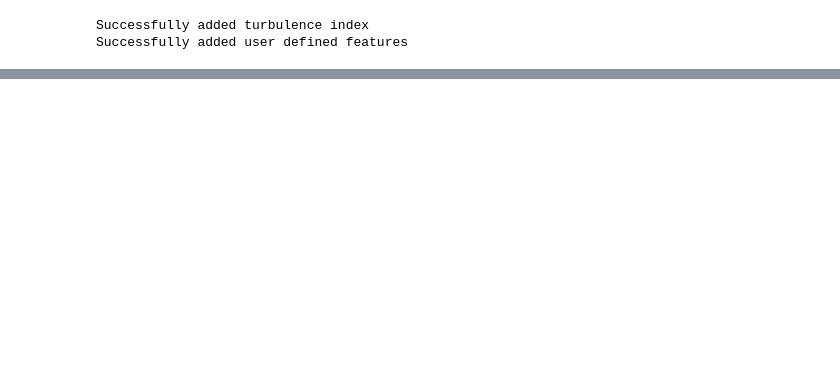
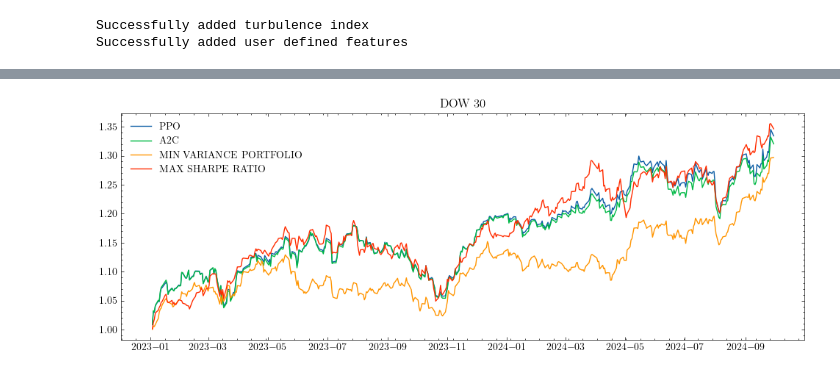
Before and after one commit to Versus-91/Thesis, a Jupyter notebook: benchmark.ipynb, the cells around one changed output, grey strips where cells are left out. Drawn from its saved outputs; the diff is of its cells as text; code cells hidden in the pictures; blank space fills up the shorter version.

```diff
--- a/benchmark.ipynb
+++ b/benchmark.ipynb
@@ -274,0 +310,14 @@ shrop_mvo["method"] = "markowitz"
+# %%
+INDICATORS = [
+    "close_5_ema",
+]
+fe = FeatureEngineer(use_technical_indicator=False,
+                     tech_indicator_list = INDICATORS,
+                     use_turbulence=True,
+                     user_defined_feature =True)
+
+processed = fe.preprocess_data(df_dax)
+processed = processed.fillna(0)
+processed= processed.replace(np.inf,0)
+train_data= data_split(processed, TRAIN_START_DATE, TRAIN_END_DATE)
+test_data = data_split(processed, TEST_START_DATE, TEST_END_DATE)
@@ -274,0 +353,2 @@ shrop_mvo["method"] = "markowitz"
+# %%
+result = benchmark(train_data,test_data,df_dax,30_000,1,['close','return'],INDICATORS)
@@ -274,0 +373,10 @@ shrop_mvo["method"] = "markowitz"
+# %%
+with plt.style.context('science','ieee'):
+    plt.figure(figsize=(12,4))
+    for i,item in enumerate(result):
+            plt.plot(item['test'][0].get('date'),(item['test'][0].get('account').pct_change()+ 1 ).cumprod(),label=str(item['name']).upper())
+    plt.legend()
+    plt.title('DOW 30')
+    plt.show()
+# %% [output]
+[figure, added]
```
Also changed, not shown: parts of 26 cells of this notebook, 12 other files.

---

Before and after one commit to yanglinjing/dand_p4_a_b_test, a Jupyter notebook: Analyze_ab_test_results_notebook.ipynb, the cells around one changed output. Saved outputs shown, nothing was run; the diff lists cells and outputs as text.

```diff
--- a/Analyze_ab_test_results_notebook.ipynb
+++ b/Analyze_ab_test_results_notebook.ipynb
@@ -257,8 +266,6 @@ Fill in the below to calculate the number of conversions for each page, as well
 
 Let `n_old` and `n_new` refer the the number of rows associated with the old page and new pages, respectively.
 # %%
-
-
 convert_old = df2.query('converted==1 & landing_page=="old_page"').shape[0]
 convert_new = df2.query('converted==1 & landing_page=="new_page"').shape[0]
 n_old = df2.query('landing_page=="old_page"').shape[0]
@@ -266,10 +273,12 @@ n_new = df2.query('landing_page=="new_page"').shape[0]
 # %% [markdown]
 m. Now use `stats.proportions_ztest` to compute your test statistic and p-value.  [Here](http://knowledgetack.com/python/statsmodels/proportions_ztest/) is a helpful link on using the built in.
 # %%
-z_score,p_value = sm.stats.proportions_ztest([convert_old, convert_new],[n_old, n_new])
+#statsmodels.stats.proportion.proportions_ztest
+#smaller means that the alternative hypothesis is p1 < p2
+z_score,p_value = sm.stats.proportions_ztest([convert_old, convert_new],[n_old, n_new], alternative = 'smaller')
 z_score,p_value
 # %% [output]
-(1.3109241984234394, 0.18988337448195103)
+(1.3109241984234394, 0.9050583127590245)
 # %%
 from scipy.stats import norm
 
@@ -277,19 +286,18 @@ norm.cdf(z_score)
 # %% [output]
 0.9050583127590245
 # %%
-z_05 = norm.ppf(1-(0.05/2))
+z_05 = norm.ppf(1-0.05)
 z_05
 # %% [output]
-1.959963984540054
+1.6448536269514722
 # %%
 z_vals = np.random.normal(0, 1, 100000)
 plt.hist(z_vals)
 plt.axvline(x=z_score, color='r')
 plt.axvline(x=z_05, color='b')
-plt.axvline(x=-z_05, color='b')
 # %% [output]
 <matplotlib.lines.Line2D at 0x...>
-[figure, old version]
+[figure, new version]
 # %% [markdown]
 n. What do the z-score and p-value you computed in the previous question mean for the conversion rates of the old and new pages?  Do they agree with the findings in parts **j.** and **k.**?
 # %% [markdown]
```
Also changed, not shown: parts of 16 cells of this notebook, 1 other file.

[PROBLEM REQUIREMENTS]
Repeat, word for word, the lines above between the line holding "Before and after one commit to Versus-91/Thesis, a" and the line holding "Also changed, not shown: parts of 26", inclusive; omit everything else.

[TASK SOLUTION]
Before and after one commit to Versus-91/Thesis, a Jupyter notebook: benchmark.ipynb, the cells around one changed output, grey strips where cells are left out. Drawn from its saved outputs; the diff is of its cells as text; code cells hidden in the pictures; blank space fills up the shorter version.

```diff
--- a/benchmark.ipynb
+++ b/benchmark.ipynb
@@ -274,0 +310,14 @@ shrop_mvo["method"] = "markowitz"
+# %%
+INDICATORS = [
+    "close_5_ema",
+]
+fe = FeatureEngineer(use_technical_indicator=False,
+                     tech_indicator_list = INDICATORS,
+                     use_turbulence=True,
+                     user_defined_feature =True)
+
+processed = fe.preprocess_data(df_dax)
+processed = processed.fillna(0)
+processed= processed.replace(np.inf,0)
+train_data= data_split(processed, TRAIN_START_DATE, TRAIN_END_DATE)
+test_data = data_split(processed, TEST_START_DATE, TEST_END_DATE)
@@ -274,0 +353,2 @@ shrop_mvo["method"] = "markowitz"
+# %%
+result = benchmark(train_data,test_data,df_dax,30_000,1,['close','return'],INDICATORS)
@@ -274,0 +373,10 @@ shrop_mvo["method"] = "markowitz"
+# %%
+with plt.style.context('science','ieee'):
+    plt.figure(figsize=(12,4))
+    for i,item in enumerate(result):
+            plt.plot(item['test'][0].get('date'),(item['test'][0].get('account').pct_change()+ 1 ).cumprod(),label=str(item['name']).upper())
+    plt.legend()
+    plt.title('DOW 30')
+    plt.show()
+# %% [output]
+[figure, added]
```
Also changed, not shown: parts of 26 cells of this notebook, 12 other files.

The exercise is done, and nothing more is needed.